Jill Marie Parillo
May 13, 2009
Today we had a special guest appearance from Dr. Victor Sidel, one of the founders of Physicians for Social Responsibility (PSR) in 1961 and one of the 1981 founders of the International Physicians for the Prevention of Nuclear War (IPPNW), the recipient of the 1985 Nobel Prize for Peace. Dr. Vic Sidel told the audience how PSR developed and grew in popularity with a meeting of a group of doctors in Boston. The group met in 1961 to study the medical consequences of a thermal nuclear attack. They laid out the human consequences of a thermal nuclear bomb in an article published in the New England Journal of Medicine, said Dr. Sidel. A lot has already been done by Dr. Sidel and PSR founders, they were already working on steps to zero, promoting the ratification of a nuclear test ban treaty. “It was only a matter of above ground nuclear tests when we were calling for a nuclear test ban treaty in 1963,” said Dr. Sidel.

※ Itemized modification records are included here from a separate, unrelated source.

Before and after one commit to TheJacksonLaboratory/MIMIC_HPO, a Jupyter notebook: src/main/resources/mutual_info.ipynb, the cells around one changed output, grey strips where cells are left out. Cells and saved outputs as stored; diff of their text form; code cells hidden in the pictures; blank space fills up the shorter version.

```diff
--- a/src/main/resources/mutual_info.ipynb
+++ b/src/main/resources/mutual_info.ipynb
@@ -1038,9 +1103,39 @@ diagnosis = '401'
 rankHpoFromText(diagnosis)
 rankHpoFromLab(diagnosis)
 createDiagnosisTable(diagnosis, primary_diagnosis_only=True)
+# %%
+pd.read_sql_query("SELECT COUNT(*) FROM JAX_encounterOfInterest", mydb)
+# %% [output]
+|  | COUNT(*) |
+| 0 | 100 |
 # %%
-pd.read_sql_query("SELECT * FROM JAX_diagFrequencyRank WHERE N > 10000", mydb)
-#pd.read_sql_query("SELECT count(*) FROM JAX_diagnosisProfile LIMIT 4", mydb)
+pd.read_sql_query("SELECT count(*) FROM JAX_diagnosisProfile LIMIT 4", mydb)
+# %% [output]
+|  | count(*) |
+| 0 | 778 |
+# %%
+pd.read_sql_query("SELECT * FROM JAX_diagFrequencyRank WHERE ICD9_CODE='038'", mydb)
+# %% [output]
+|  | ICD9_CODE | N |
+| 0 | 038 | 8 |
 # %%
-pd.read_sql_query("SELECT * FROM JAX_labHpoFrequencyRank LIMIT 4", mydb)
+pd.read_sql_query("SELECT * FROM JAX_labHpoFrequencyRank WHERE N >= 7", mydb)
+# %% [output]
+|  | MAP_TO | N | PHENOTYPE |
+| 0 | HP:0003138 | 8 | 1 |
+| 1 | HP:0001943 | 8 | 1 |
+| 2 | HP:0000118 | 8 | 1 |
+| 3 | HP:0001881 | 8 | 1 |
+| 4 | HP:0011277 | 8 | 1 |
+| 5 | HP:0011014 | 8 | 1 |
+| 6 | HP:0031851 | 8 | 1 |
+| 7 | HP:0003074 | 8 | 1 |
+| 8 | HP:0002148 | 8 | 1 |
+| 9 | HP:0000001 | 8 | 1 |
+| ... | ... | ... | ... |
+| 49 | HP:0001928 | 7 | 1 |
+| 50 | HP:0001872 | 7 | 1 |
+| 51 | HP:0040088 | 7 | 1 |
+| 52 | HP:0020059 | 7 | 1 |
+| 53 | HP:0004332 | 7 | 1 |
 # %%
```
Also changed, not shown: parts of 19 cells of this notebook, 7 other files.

Climatic and environmental consequences of nuclear war were then discussed by PSR Senior Scientist Steven Starr and PSR Security team leader and long time PSR Board Member Dr. Ira Helfand. Steven Starr gave us his new website: http://www.nucleardarkness.org/. “A nuclear war fought with 100 Hiroshima-size weapons would cause major distributions of global climate and massive destruction of Earth’s protective ozone layer,” said Starr. “A global smoke layer would block warming sunlight from reaching the surface of the Earth…Nuclear darkness would cause rapid drops in surface temperatures and create Ice Age weather conditions lasting for years,” he said. “We desperately need new studies to predict the climate change of a nuclear war,” said Starr.
Dr. Ira Helfand said what we as doctors are asking when we look at these statistics is, “what would the health effect be on a regional nuclear war?” “The direct consequences of a 100 Hiroshima sized bombs in South Asia would kill 20 million people promptly as the result of the blast and heat,” said Dr. Helfand. “The thing that really concerns us, are the global effects, the cooling that will result from such a war. The sudden cooling will decrease sunlight, and less rainfall will shorten growing seasons and reduce crop yields leading to global starvation. Large areas would be contaminated with radiation. Very important food areas would be significantly contaminated. This food could be consumed, even though it should be destroyed, said Dr. Helfand. At the moment we are not prepared to deal with a global shortage of food supplies. Global food reserves are at the lowest in decades.
With millions of people around the world on the verge of starvation toady, a disruption in global food commerce due to a nuclear war “could kill up to a billion people,” said Dr. Helfand. Even illnesses like the plague could reemerge. “These statistics should have an immense implication on nuclear policy,” he said. Steven Starr added that, “a single failure of deterrence between the United States and Russia could lead to this type of nuclear exchange.” Dr. Helfand applauded the United States and Russia for taking a large steps towards zero with the negotiation of a new disarmament agreement this year, but getting down to 1,000 operationally deployed warheads each is not good enough, when “even 100 nuclear weapons could cause these devastating human results,” he said. If there was ever a really good reason to achieve a world free of nuclear weapons, this is it.